# [Task goal]
Lines in which "center" appears should be pulled from the data below.

# [Records to use]
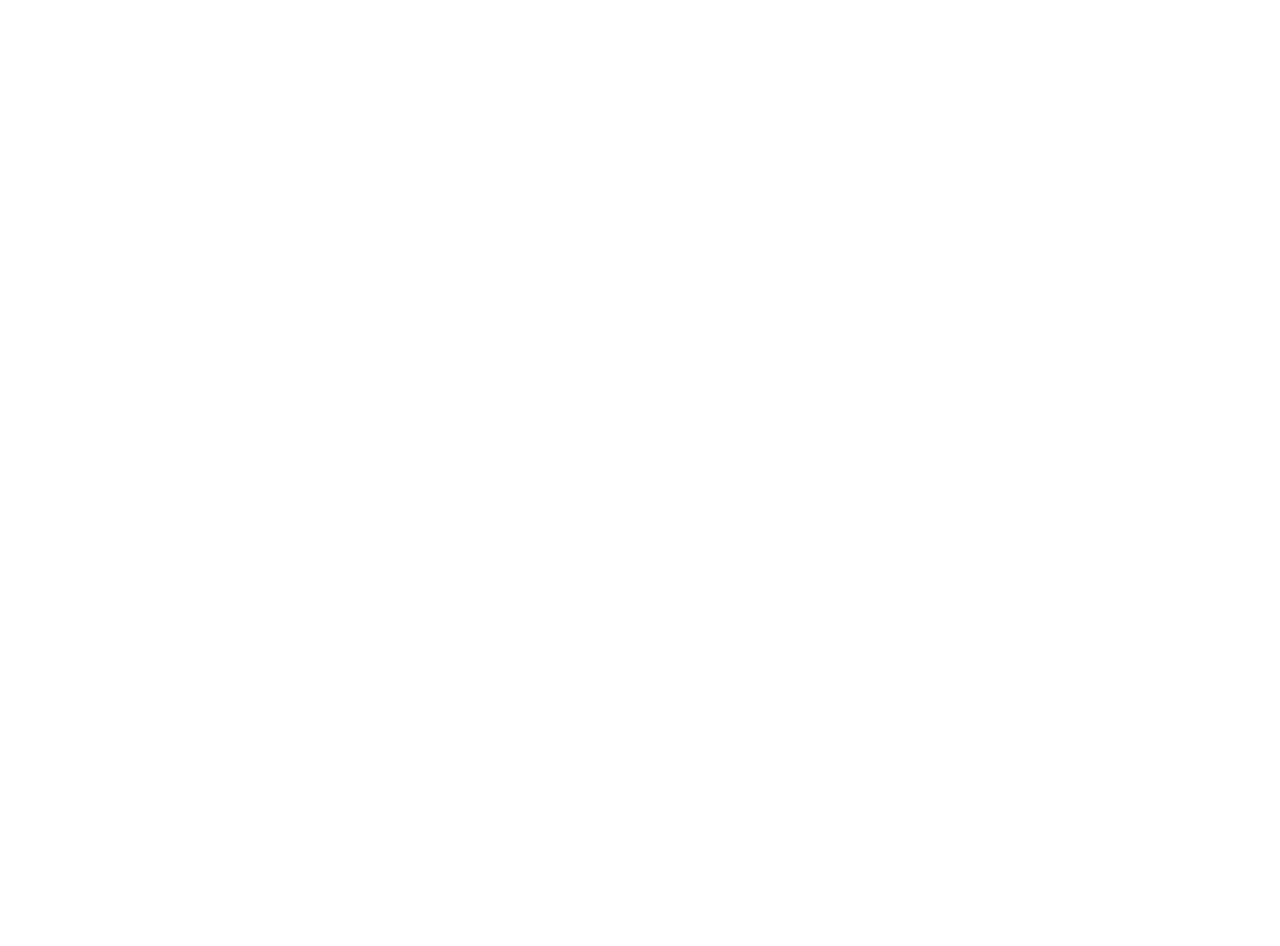
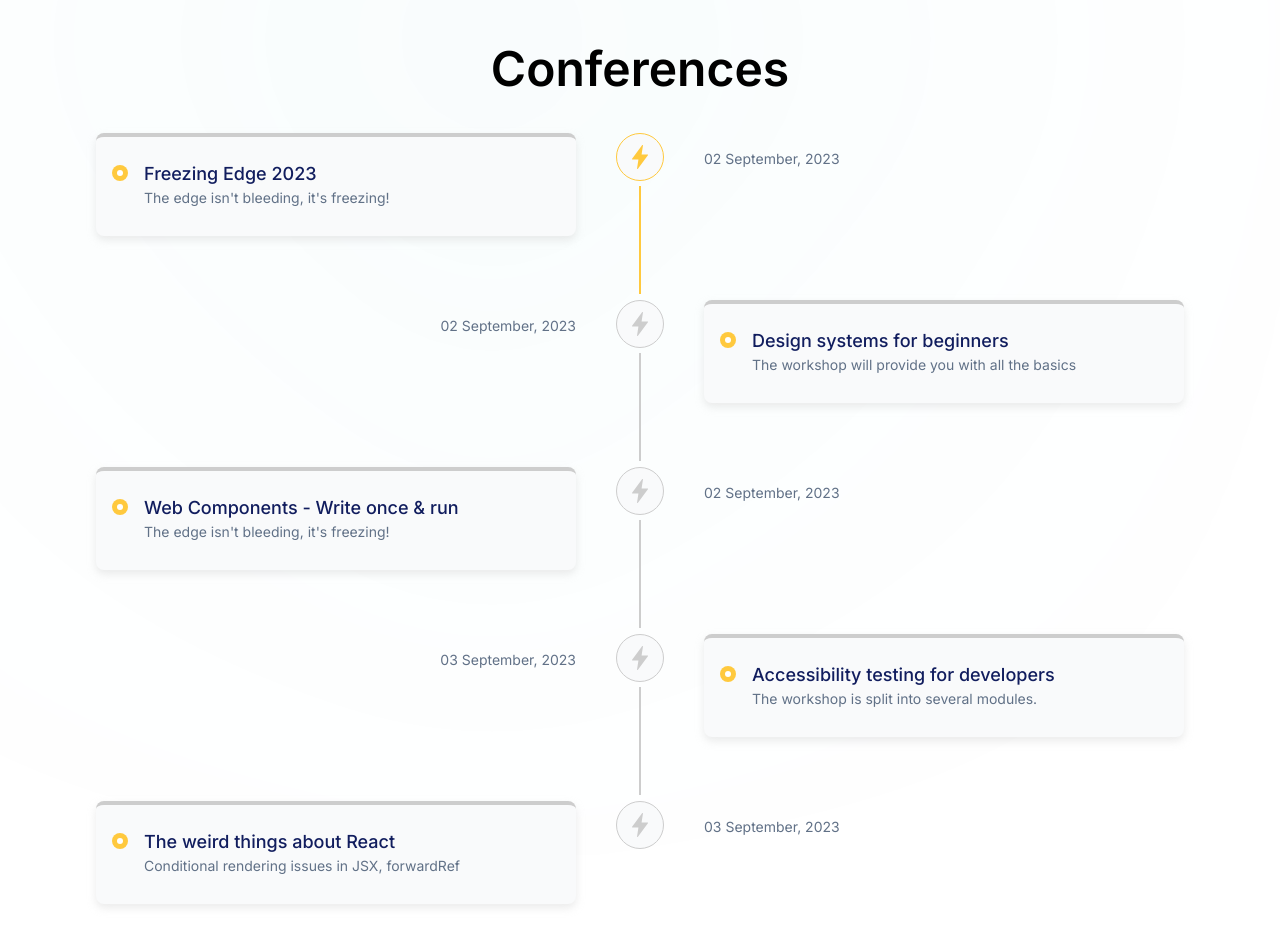
Before and after one commit to im-fahad/LemonHiveTask, a Next.js app: page / in a window 1280 px wide. Shown: the part 1180-2126 px from the top of the page. Before the commit the page ends 1125 px from the top, so only its background shows below. Built offline with nearby package versions, Linux system fonts and the light colour scheme.

Commit message:
Conferences added

```diff
--- a/src/app/page.tsx
+++ b/src/app/page.tsx
@@ -1,7 +1,46 @@
 import Image from "next/image";
 import Link from "next/link";
 
+interface conferencesTypes{
+    title:string,
+    desc:string,
+    date:string,
+    active:boolean
+}
 export default function Home() {
+    const isOdd = (num:number) => num % 2 === 1;
+    const conferences:conferencesTypes[]=[
+        {
+            title:"Freezing Edge 2023",
+            desc:"The edge isn't bleeding, it's freezing!",
+            date:"02 September, 2023",
+            active:true
+        },
+        {
+            title:"Design systems for beginners",
+            desc:"The workshop will provide you with all the basics",
+            date:"02 September, 2023",
+            active:false
+        },
+        {
+            title:"Web Components - Write once & run ",
+            desc:"The edge isn't bleeding, it's freezing!",
+            date:"02 September, 2023",
+            active:false
+        },
+        {
+            title:"Accessibility testing for developers",
+            desc:"The workshop is split into several modules.",
+            date:"03 September, 2023",
+            active:false
+        },
+        {
+            title:"The weird things about React",
+            desc:"Conditional rendering issues in JSX, forwardRef",
+            date:"03 September, 2023",
+            active:false
+        },
+    ]
   return (
     <main className="lh-main">
         <div className="lh-main__inner">
@@ -34,7 +73,7 @@
                            width={20} height={20}/>
                 </button>
             </nav>
-            <div className="lh-hero">
+            <header className="lh-hero">
                 <Image src="/images/line.svg" className="lh-hero__line z-10" alt="hero Image" width={940} height={832}/>
                 <div className="grid grid-flow-row grid-cols-5">
                     <div className="col-span-3 z-20">
@@ -74,7 +113,87 @@
                         Scroll Down
                     </button>
                 </div>
-            </div>
+            </header>
+
+            <section className="lh-section">
+                <div className="lh-container">
+                    <h2 className="lh-section__title">
+                        Conferences
+                    </h2>
+
+                    <div className="conferences">
+                        {conferences.map((conference,key)=> (
+                            isOdd(key+1) ? (
+                                <div className={`conferences__item ${conference?.active ? "active":""}`} key={key}>
+                                    <div className="conferences__item-left">
+                                        <Link href="/" className="conference-card">
+                                            <Image src="/images/marker.svg" className="conference-card__icon"
+                                                   alt="Marker"
+                                                   width={16} height={16}/>
+                                            <div className="conference-card__inner">
+                                                <h3 className="conference-card__title">
+                                                    {conference?.title}
+                                                </h3>
+                                                <p className="conference-card__desc">
+                                                    {conference?.desc}
+                                                </p>
+                                            </div>
+                                        </Link>
+                                    </div>
+                                    <div className="conferences__item-center">
+                                        <div className="conferences__item-icon">
+                                            <svg className="conferences__item-icon-img" width="16" height="24"
+                                                 viewBox="0 0 16 24"
+                                                 xmlns="http://www.w3.org/2000/svg">
+                                                <path
+                                                    d="M15.9024 10.2969L5.93801 23.7969C5.89151 23.8599 5.83088 23.9111 5.761 23.9463C5.69112 23.9816 5.61394 24 5.53566 24C5.46975 24.0002 5.40448 23.9871 5.34376 23.9615C5.24043 23.9187 5.15448 23.8424 5.09967 23.7449C5.04486 23.6474 5.02438 23.5344 5.04151 23.4239L6.41701 14.5H0.500007C0.407484 14.5 0.316775 14.4743 0.237975 14.4259C0.159174 14.3774 0.095372 14.308 0.0536693 14.2254C0.0119666 14.1428 -0.00600133 14.0502 0.00176464 13.958C0.00953061 13.8658 0.0427261 13.7776 0.0976571 13.7032L10.062 0.203163C10.1284 0.113192 10.223 0.0480689 10.3308 0.0182004C10.4385 -0.0116681 10.5532 -0.00455846 10.6564 0.0383933C10.7596 0.081345 10.8455 0.15766 10.9003 0.255144C10.955 0.352627 10.9755 0.465654 10.9585 0.576163L9.58301 9.50001H15.5C15.5925 9.50001 15.6833 9.52567 15.7621 9.57416C15.8409 9.62265 15.9047 9.69206 15.9464 9.77466C15.9881 9.85726 16.0061 9.94981 15.9983 10.042C15.9905 10.1342 15.9573 10.2225 15.9024 10.2969Z"/>
+                                            </svg>
+                                        </div>
+                                    </div>
+                                    <div className="conferences__item-right">
+                                        <p className="conferences__item-date">
+                                            {conference?.date}
+                                        </p>
+                                    </div>
+                                </div>
+                            ): (
+                                <div  className={`conferences__item ${conference?.active ? "active":""}`} key={key}>
+                                    <div className="conferences__item-left">
+                                        <p className="conferences__item-date">
+                                            {conference?.date}
+                                        </p>
+                                    </div>
+                                    <div className="conferences__item-center">
+                                        <div className="conferences__item-icon">
+                                            <svg className="conferences__item-icon-img" width="16" height="24"
+                                                 viewBox="0 0 16 24"
+                                                 xmlns="http://www.w3.org/2000/svg">
+                                                <path
+                                                    d="M15.9024 10.2969L5.93801 23.7969C5.89151 23.8599 5.83088 23.9111 5.761 23.9463C5.69112 23.9816 5.61394 24 5.53566 24C5.46975 24.0002 5.40448 23.9871 5.34376 23.9615C5.24043 23.9187 5.15448 23.8424 5.09967 23.7449C5.04486 23.6474 5.02438 23.5344 5.04151 23.4239L6.41701 14.5H0.500007C0.407484 14.5 0.316775 14.4743 0.237975 14.4259C0.159174 14.3774 0.095372 14.308 0.0536693 14.2254C0.0119666 14.1428 -0.00600133 14.0502 0.00176464 13.958C0.00953061 13.8658 0.0427261 13.7776 0.0976571 13.7032L10.062 0.203163C10.1284 0.113192 10.223 0.0480689 10.3308 0.0182004C10.4385 -0.0116681 10.5532 -0.00455846 10.6564 0.0383933C10.7596 0.081345 10.8455 0.15766 10.9003 0.255144C10.955 0.352627 10.9755 0.465654 10.9585 0.576163L9.58301 9.50001H15.5C15.5925 9.50001 15.6833 9.52567 15.7621 9.57416C15.8409 9.62265 15.9047 9.69206 15.9464 9.77466C15.9881 9.85726 16.0061 9.94981 15.9983 10.042C15.9905 10.1342 15.9573 10.2225 15.9024 10.2969Z"/>
+                                            </svg>
+                                        </div>
+                                    </div>
+                                    <div className="conferences__item-right">
+                                        <Link href="/" className="conference-card">
+                                            <Image src="/images/marker.svg" className="conference-card__icon"
+                                                   alt="Marker"
+                                                   width={16} height={16}/>
+                                            <div className="conference-card__inner">
+                                                <h3 className="conference-card__title">
+                                                    {conference?.title}
+                                                </h3>
+                                                <p className="conference-card__desc">
+                                                    {conference?.desc}
+                                                </p>
+                                            </div>
+                                        </Link>
+                                    </div>
+                                </div>
+                            )
+                        ))}
+                    </div>
+                </div>
+            </section>
         </div>
     </main>
   );
--- a/src/assets/css/main.css
+++ b/src/assets/css/main.css
@@ -15,9 +15,11 @@
 .lh-main__inner{
     @apply w-full max-w-[1922px] mx-auto;
 }
+/*container*/
 .lh-container{
     @apply w-full max-w-[1320px] mx-auto;
 }
+/*nav*/
 .lh-nav{
     @apply w-full py-10 flex items-center justify-between gap-5;
 }
@@ -34,6 +36,7 @@
     @apply w-[28px] h-[24px];
 }
 
+/*header*/
 .lh-hero{
     @apply px-[180px] py-[100px] relative;
 }
@@ -74,3 +77,76 @@
 .lh-hero__scroll-button-icon{
     @apply rotate-90;
 }
+
+/*section*/
+.lh-section{
+    @apply w-full my-[100px];
+}
+.lh-section__title{
+    @apply w-full text-center text-5xl font-semibold mb-10;
+}
+
+/*conferences*/
+.conferences{
+    @apply w-full;
+}
+.conferences__item{
+    @apply flex pb-16 gap-10 last:pb-0;
+}
+.conferences__item-left,
+.conferences__item-right{
+    @apply flex-1;
+}
+.conferences__item-left{
+    @apply flex justify-end;
+}
+.conferences__item-right{
+    @apply flex items-start justify-start;
+}
+.conference-card{
+    @apply px-4 py-7 bg-grayLight rounded-lg border-t-4 border-t-gray;
+    @apply flex items-start gap-4 min-w-[480px] shadow-[0_4px_8px_0] shadow-gray/40;
+    @apply hover:border-secondary hover:shadow-gray transition-all;
+}
+.conference-card__inner{
+    @apply -mt-[5px]
+}
+.conference-card__title{
+    @apply text-lg text-primary font-medium
+}
+.conference-card__desc{
+    @apply text-sm text-grayDark font-normal
+}
+
+.conferences__item-center{
+    @apply relative flex justify-center;
+}
+
+.conferences__item-center:before{
+    @apply content-[""] w-[2px] h-[105%] bg-gray absolute top-[53px];
+}
+.conferences__item-icon{
+    @apply w-12 h-12 rounded-full border border-gray bg-grayLight;
+    @apply flex items-center justify-center;
+}
+.conferences__item-icon-img{
+    @apply fill-gray;
+}
+.conferences__item-date{
+    @apply text-sm text-grayDark font-normal mt-4;
+}
+
+.active .conferences__item-center:before{
+    @apply bg-secondary;
+}
+
+.active .conferences__item-icon{
+    @apply border-secondary;
+}
+.active .conferences__item-icon-img{
+    @apply fill-secondary;
+}
+
+.conferences__item:last-child > .conferences__item-center:before{
+    @apply content-none;
+}
--- a/tailwind.config.ts
+++ b/tailwind.config.ts
@@ -27,6 +27,9 @@
       container: {
         center: true,
       },
+      boxShadow:{
+        one:'0px 4px 8px 0px #0000000F'
+      }
     },
   },
   plugins: [],
```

# [Response to the task]
+                                    <div className="conferences__item-center">
+                                    <div className="conferences__item-center">
     @apply w-full py-10 flex items-center justify-between gap-5;
+    @apply w-full text-center text-5xl font-semibold mb-10;
+.conferences__item-center{
+    @apply relative flex justify-center;
+.conferences__item-center:before{
+    @apply flex items-center justify-center;
+.active .conferences__item-center:before{
+.conferences__item:last-child > .conferences__item-center:before{
         center: true,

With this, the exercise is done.